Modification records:
▬▬▬▬▬▬▬▬▬▬

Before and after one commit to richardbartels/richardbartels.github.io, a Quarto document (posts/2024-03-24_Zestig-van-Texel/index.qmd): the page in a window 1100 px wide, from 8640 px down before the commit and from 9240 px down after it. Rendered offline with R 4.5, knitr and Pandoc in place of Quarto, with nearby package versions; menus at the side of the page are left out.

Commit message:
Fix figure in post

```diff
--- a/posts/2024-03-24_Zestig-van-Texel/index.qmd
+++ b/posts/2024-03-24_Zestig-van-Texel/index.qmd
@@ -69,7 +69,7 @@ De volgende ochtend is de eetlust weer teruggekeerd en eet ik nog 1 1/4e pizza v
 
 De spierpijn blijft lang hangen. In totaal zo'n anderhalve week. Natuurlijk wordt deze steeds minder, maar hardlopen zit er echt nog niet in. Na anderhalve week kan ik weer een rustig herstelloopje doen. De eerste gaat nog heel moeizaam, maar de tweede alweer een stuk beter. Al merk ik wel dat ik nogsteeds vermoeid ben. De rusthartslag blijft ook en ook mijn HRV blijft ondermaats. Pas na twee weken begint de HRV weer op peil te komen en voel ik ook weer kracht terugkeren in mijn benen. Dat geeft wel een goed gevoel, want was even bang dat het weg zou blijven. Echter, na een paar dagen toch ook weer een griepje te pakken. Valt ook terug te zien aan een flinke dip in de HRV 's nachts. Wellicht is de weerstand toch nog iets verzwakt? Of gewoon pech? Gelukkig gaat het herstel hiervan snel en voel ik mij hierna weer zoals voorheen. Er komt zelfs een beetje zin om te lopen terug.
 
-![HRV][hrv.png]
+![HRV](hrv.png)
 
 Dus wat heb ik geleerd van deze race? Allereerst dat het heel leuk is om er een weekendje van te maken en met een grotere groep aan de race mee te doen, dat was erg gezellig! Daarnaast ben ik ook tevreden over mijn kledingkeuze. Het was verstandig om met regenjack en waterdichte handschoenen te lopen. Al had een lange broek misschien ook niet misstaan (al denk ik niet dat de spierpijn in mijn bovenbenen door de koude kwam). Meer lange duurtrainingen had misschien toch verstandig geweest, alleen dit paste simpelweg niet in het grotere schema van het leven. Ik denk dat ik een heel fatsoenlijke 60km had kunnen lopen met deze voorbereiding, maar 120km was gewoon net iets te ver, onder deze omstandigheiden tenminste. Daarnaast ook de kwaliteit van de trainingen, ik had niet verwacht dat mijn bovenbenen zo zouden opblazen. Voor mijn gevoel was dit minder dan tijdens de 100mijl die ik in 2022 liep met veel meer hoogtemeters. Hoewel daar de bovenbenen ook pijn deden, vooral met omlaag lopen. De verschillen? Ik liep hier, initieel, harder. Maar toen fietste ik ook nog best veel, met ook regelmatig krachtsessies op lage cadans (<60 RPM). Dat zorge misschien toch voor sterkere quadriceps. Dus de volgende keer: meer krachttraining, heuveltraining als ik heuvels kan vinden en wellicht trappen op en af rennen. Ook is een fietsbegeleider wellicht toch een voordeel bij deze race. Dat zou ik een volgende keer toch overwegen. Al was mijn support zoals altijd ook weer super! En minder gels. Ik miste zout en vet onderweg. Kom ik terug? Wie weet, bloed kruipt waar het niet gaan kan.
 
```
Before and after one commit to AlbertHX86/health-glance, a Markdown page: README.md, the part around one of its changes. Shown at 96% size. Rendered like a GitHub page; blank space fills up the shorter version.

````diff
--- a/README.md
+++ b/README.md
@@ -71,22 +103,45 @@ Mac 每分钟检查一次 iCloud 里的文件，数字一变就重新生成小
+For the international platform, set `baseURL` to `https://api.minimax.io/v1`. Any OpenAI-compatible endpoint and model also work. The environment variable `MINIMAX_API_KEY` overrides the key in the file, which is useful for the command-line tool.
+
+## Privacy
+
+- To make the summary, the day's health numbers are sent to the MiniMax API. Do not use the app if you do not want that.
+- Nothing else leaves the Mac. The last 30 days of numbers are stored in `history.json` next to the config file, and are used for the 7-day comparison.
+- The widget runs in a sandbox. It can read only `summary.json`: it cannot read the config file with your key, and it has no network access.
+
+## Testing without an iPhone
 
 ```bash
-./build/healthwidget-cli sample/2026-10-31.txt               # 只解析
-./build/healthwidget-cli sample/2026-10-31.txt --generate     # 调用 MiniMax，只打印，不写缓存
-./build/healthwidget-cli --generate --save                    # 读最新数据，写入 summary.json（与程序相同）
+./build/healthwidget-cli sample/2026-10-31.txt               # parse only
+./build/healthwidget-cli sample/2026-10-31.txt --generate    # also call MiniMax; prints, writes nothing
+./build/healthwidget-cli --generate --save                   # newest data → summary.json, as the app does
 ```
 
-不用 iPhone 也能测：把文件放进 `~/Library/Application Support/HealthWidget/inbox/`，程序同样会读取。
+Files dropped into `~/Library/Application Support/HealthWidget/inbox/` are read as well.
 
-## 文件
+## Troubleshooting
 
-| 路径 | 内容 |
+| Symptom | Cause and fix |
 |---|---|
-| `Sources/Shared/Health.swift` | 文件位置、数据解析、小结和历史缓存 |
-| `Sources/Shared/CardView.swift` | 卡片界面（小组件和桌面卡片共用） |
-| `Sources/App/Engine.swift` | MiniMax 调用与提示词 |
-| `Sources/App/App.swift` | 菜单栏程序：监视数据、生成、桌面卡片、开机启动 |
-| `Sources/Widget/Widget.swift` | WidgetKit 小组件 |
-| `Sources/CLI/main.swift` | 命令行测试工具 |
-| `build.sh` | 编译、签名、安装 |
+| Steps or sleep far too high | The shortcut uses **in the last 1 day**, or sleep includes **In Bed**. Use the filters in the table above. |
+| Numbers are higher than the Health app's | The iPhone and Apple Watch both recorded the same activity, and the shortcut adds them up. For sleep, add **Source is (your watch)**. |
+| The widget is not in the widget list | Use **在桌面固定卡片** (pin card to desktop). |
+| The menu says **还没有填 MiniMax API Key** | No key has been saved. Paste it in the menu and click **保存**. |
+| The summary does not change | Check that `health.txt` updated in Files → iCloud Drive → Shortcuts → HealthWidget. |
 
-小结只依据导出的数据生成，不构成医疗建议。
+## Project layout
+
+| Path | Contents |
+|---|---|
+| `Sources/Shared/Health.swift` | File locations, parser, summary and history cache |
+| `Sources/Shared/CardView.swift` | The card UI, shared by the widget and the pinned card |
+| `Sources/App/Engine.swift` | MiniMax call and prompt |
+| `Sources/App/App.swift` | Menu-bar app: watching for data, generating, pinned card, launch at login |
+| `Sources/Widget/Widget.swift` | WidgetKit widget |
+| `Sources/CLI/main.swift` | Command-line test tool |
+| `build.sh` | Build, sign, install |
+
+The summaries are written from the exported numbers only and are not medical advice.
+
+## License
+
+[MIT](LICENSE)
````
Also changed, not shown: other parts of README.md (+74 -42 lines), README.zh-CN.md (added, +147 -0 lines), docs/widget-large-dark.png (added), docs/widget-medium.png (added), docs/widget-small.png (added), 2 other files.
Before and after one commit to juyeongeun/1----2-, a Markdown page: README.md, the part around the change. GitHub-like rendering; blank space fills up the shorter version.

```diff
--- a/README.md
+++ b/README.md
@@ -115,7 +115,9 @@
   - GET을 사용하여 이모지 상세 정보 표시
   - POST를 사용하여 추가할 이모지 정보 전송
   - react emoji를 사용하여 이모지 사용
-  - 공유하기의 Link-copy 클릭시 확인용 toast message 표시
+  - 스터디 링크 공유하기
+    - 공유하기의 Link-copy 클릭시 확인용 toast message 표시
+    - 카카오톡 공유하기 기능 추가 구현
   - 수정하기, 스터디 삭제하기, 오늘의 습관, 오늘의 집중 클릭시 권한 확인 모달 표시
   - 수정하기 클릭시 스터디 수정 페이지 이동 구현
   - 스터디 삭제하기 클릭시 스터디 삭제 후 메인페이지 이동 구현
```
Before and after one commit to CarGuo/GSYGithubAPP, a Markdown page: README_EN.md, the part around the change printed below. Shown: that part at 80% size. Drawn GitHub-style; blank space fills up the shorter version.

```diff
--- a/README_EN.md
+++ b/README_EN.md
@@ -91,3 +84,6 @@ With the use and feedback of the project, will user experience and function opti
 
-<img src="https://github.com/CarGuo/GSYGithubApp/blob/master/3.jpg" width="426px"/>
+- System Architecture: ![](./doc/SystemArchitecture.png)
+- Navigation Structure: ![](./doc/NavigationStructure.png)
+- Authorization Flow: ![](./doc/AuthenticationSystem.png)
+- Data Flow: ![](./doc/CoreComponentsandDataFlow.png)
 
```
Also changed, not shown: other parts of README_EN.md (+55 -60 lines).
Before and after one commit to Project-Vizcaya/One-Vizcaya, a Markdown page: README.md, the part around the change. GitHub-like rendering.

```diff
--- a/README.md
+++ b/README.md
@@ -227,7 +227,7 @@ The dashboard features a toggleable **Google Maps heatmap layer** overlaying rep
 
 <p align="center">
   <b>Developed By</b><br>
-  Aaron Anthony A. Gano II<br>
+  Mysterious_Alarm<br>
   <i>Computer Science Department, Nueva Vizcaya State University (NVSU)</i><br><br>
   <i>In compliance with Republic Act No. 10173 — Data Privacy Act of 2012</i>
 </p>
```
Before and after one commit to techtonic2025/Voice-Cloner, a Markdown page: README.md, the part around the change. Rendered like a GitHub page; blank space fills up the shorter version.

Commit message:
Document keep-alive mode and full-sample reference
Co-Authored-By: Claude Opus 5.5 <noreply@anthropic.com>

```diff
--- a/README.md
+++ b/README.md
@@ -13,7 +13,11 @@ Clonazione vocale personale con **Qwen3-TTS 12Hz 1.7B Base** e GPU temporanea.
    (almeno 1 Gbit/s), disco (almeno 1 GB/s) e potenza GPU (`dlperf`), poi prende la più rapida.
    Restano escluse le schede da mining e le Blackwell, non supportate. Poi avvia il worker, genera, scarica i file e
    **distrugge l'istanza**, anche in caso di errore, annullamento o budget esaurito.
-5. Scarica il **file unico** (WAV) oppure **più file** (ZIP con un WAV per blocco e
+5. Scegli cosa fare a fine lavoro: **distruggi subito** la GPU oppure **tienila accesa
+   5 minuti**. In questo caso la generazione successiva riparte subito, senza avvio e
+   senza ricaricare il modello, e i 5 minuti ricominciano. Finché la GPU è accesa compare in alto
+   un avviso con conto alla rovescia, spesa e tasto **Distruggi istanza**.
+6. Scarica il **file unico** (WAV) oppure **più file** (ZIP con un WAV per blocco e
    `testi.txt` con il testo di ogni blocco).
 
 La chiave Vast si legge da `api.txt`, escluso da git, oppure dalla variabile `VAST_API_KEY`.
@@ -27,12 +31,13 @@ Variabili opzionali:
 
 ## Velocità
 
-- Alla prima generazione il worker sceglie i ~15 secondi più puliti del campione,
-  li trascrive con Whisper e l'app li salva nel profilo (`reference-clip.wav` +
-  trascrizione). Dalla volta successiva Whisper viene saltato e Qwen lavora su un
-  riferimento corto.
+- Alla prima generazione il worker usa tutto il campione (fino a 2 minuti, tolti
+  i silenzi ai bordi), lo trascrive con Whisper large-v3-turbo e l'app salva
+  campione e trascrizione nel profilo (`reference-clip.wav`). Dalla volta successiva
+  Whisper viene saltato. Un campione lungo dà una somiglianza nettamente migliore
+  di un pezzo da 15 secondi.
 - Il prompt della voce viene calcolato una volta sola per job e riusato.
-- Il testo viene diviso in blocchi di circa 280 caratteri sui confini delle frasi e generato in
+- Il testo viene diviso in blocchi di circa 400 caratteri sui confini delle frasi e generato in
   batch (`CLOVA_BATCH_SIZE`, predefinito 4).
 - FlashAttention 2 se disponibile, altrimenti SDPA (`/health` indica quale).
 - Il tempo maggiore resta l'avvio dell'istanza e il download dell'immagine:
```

▬▬▬▬▬▬▬▬▬▬

_Try it_
Go through the entries and filter for lines holding the word "build"; copy each match.

_Exercise result_
-./build/healthwidget-cli sample/2026-10-31.txt               # 只解析
-./build/healthwidget-cli sample/2026-10-31.txt --generate     # 调用 MiniMax，只打印，不写缓存
-./build/healthwidget-cli --generate --save                    # 读最新数据，写入 summary.json（与程序相同）
+./build/healthwidget-cli sample/2026-10-31.txt               # parse only
+./build/healthwidget-cli sample/2026-10-31.txt --generate    # also call MiniMax; prints, writes nothing
+./build/healthwidget-cli --generate --save                   # newest data → summary.json, as the app does
-| `build.sh` | 编译、签名、安装 |
+| `build.sh` | Build, sign, install |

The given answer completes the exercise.